--- Excerpted records ---
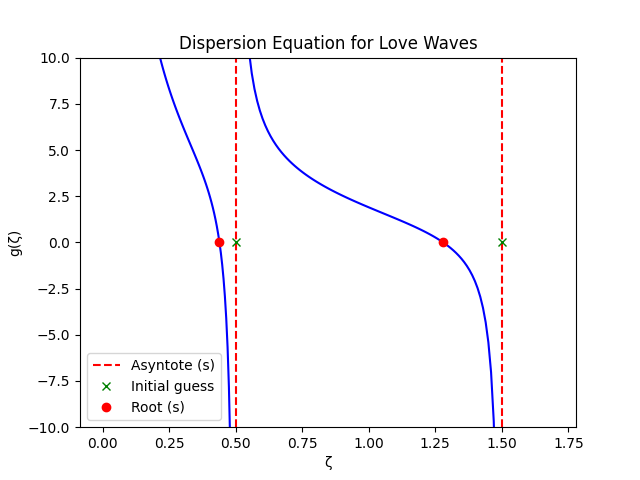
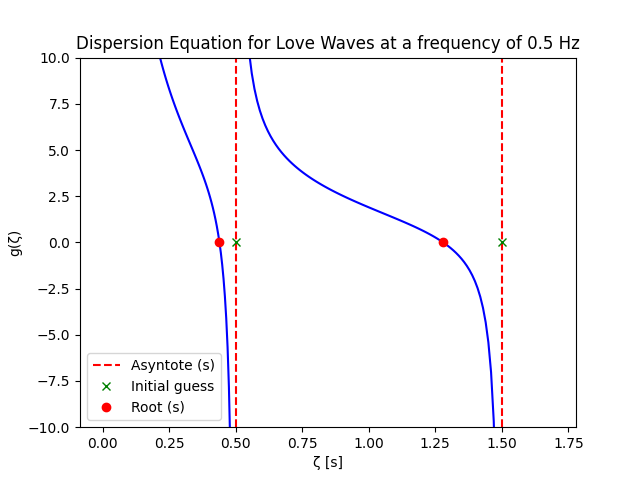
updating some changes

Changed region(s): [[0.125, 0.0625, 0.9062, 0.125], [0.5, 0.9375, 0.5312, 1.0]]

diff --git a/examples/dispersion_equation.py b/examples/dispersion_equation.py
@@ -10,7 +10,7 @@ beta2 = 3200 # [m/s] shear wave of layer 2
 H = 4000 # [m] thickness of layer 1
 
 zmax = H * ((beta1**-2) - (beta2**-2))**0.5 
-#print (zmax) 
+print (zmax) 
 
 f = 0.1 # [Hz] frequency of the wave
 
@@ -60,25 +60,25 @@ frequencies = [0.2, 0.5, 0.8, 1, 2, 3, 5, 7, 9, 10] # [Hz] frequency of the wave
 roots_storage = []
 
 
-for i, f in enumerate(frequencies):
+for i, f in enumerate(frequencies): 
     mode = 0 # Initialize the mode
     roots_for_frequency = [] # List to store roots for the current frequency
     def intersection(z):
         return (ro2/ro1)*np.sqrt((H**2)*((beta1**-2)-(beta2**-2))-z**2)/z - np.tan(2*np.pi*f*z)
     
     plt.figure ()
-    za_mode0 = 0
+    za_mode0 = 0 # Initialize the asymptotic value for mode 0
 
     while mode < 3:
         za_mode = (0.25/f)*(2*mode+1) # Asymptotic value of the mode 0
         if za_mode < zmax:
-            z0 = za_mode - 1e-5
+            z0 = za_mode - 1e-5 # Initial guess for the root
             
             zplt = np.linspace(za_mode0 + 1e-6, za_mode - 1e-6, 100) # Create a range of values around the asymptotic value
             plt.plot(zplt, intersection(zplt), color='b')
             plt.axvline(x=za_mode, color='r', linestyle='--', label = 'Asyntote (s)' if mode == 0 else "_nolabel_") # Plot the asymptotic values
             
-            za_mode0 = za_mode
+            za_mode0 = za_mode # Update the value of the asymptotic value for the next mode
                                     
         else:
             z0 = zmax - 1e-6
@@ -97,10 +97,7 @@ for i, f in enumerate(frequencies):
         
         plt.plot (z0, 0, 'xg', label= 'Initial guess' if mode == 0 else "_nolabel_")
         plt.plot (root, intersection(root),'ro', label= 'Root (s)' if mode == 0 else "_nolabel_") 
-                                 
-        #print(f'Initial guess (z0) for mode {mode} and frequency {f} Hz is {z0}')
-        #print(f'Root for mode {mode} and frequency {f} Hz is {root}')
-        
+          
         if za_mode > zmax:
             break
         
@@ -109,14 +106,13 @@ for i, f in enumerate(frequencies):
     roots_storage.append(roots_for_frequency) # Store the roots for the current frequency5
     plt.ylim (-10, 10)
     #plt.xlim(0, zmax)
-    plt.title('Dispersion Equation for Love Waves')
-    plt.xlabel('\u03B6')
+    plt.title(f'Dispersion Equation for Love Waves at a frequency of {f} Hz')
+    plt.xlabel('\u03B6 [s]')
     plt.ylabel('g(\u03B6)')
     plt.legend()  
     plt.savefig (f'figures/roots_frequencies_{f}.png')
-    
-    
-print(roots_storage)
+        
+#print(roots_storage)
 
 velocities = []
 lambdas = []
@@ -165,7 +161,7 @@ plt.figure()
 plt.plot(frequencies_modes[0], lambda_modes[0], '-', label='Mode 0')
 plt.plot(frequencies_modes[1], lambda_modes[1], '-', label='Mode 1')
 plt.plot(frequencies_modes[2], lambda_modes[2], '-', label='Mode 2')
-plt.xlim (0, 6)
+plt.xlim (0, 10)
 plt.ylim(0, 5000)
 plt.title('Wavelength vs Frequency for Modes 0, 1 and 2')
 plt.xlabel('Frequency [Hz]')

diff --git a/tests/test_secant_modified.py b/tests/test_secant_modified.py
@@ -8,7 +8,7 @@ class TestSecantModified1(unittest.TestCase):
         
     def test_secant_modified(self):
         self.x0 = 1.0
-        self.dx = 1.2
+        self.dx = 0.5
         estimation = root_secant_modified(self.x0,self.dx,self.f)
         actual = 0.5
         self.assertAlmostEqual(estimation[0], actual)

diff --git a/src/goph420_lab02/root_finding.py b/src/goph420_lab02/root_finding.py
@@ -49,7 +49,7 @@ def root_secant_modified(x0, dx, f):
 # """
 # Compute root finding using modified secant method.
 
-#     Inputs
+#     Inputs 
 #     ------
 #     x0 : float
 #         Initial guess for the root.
---
[What is required]:
Copy out exactly, with no pictures, the lines of the data from the first one through the line bearing "plt.axvline(x=za_mode, color='r', linestyle='--', label".

[Answer box]:
updating some changes

Changed region(s): [[0.125, 0.0625, 0.9062, 0.125], [0.5, 0.9375, 0.5312, 1.0]]

diff --git a/examples/dispersion_equation.py b/examples/dispersion_equation.py
@@ -10,7 +10,7 @@ beta2 = 3200 # [m/s] shear wave of layer 2
 H = 4000 # [m] thickness of layer 1
 
 zmax = H * ((beta1**-2) - (beta2**-2))**0.5 
-#print (zmax) 
+print (zmax) 
 
 f = 0.1 # [Hz] frequency of the wave
 
@@ -60,25 +60,25 @@ frequencies = [0.2, 0.5, 0.8, 1, 2, 3, 5, 7, 9, 10] # [Hz] frequency of the wave
 roots_storage = []
 
 
-for i, f in enumerate(frequencies):
+for i, f in enumerate(frequencies): 
     mode = 0 # Initialize the mode
     roots_for_frequency = [] # List to store roots for the current frequency
     def intersection(z):
         return (ro2/ro1)*np.sqrt((H**2)*((beta1**-2)-(beta2**-2))-z**2)/z - np.tan(2*np.pi*f*z)
     
     plt.figure ()
-    za_mode0 = 0
+    za_mode0 = 0 # Initialize the asymptotic value for mode 0
 
     while mode < 3:
         za_mode = (0.25/f)*(2*mode+1) # Asymptotic value of the mode 0
         if za_mode < zmax:
-            z0 = za_mode - 1e-5
+            z0 = za_mode - 1e-5 # Initial guess for the root
             
             zplt = np.linspace(za_mode0 + 1e-6, za_mode - 1e-6, 100) # Create a range of values around the asymptotic value
             plt.plot(zplt, intersection(zplt), color='b')
             plt.axvline(x=za_mode, color='r', linestyle='--', label = 'Asyntote (s)' if mode == 0 else "_nolabel_") # Plot the asymptotic values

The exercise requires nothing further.